Val, I would love to have your attachment as a poster in my home. Hit’s it pretty square on the head.
Growing up as I am, back in the 70’s and 80’s, transvestite was one of the few labels society had for us. They, the uneducated societal namers, put the connotation on it that to be called a transvestite somehow meant that you were a total, depraved, social deviant with no hope of redemption. You should have been shunned and ostracized for daring to break the rules of polite society. They never considered the literal Latin translation of the word, and made it, and us, something to be despised and loathed.
Back then, many of our sister’s committed suicide over the way we were treated if a ‘normie’ found out about our little secret followed by the treatment we got from them. Many other’s seemed to just disappear in an attempt to escape the scorn and ridicule heaped on us as they moved away to escape the stupid prejudice of people.
But many of us grew closer together and formed tighter friendships because of it. Many of us just ignored ‘them’ and went about our lives. A few of fought back though, both physically and legally, and the cracks began to form in the walls put up to stop us and close us off. Now, today, we are known by an almost bewildering alphabet of labels and files and terminology.

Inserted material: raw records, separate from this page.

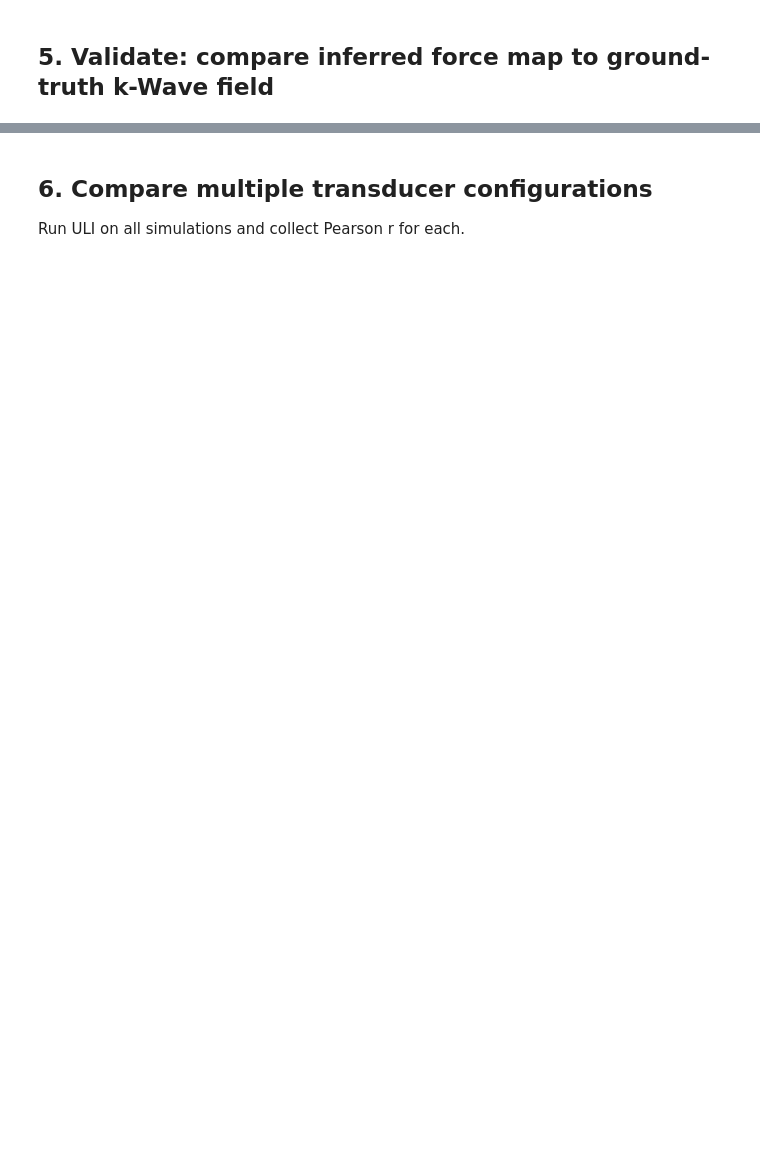
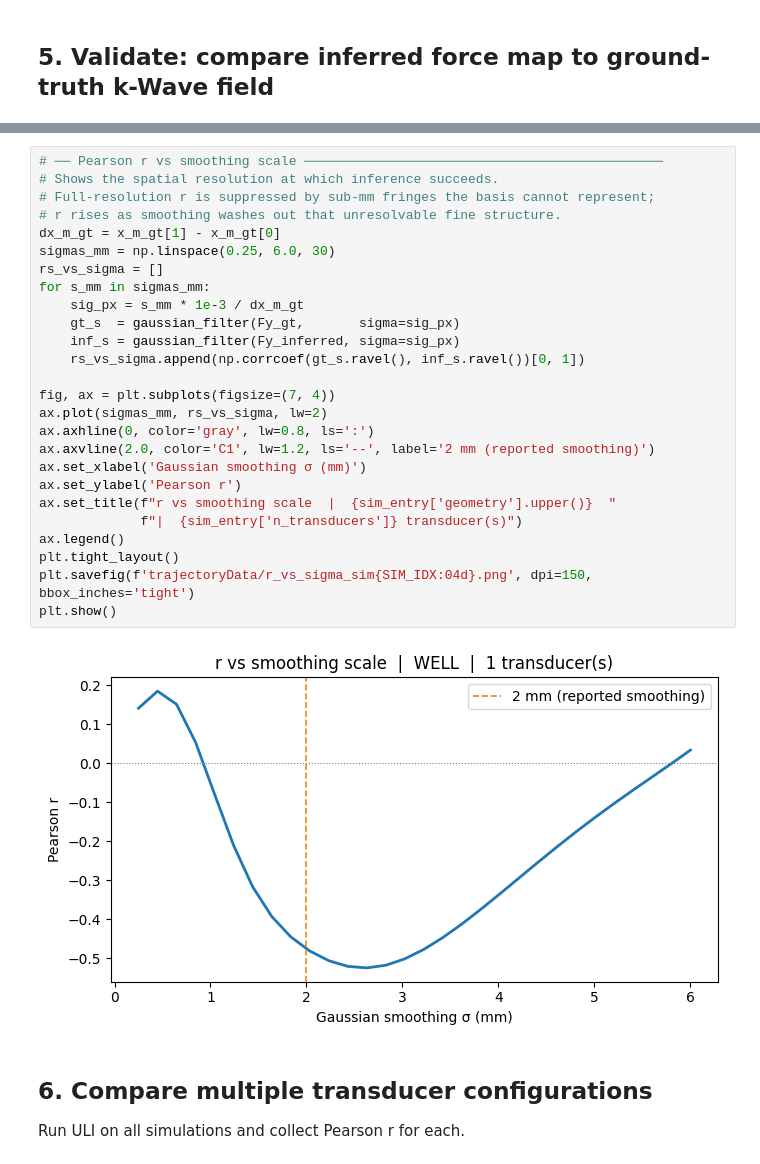
Before and after one commit to davisbone/Bespoke-Ultrasound, a Jupyter notebook: underdampedSFI.ipynb, the cells around one changed output, grey strips where cells are left out. Drawn from its saved outputs; the diff is of its cells as text; blank space fills up the shorter version.

```diff
--- a/underdampedSFI.ipynb
+++ b/underdampedSFI.ipynb
@@ -320,3 +411,31 @@ print(f"Rel. RMSE  = {rmse / Fy_gt.mean():.3f}  (normalised to mean force)")
+# %%
+# ── Pearson r vs smoothing scale ──────────────────────────────────────────────
+# Shows the spatial resolution at which inference succeeds.
+# Full-resolution r is suppressed by sub-mm fringes the basis cannot represent;
+# r rises as smoothing washes out that unresolvable fine structure.
+dx_m_gt = x_m_gt[1] - x_m_gt[0]
+sigmas_mm = np.linspace(0.25, 6.0, 30)
+rs_vs_sigma = []
+for s_mm in sigmas_mm:
+    sig_px = s_mm * 1e-3 / dx_m_gt
+    gt_s  = gaussian_filter(Fy_gt,       sigma=sig_px)
+    inf_s = gaussian_filter(Fy_inferred, sigma=sig_px)
+    rs_vs_sigma.append(np.corrcoef(gt_s.ravel(), inf_s.ravel())[0, 1])
+
+fig, ax = plt.subplots(figsize=(7, 4))
+ax.plot(sigmas_mm, rs_vs_sigma, lw=2)
+ax.axhline(0, color='gray', lw=0.8, ls=':')
+ax.axvline(2.0, color='C1', lw=1.2, ls='--', label='2 mm (reported smoothing)')
+ax.set_xlabel('Gaussian smoothing σ (mm)')
+ax.set_ylabel('Pearson r')
+ax.set_title(f"r vs smoothing scale  |  {sim_entry['geometry'].upper()}  "
+             f"|  {sim_entry['n_transducers']} transducer(s)")
+ax.legend()
+plt.tight_layout()
+plt.savefig(f'trajectoryData/r_vs_sigma_sim{SIM_IDX:04d}.png', dpi=150, bbox_inches='tight')
+plt.show()
+# %% [output]
+[figure, added]
 # %% [markdown]
 ## 6. Compare multiple transducer configurations
 
```
Also changed, not shown: parts of 12 cells of this notebook.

When I was going through all of my cancer treatments and surgeries and counseling, I got a lot of questions about how they should list me in my records, trangender, transitioning, bi-gender, etc. I finally got very tired of that line of questions, and I began answering the “Professionals” by just telling them I was ‘ME’, nothing more, nothing less. I preferred the word her or she, but I understood the legalities of the labels too. But I made it clear to them, and they did eventually stop trying to classify me and one dear lady actually did put the word ME on one of the forms for my sex.
To me, Transvestite is now almost as archaic a term as is werewolf, or witch, and belongs to history and has no real place with us now except in tales told to scare children at night.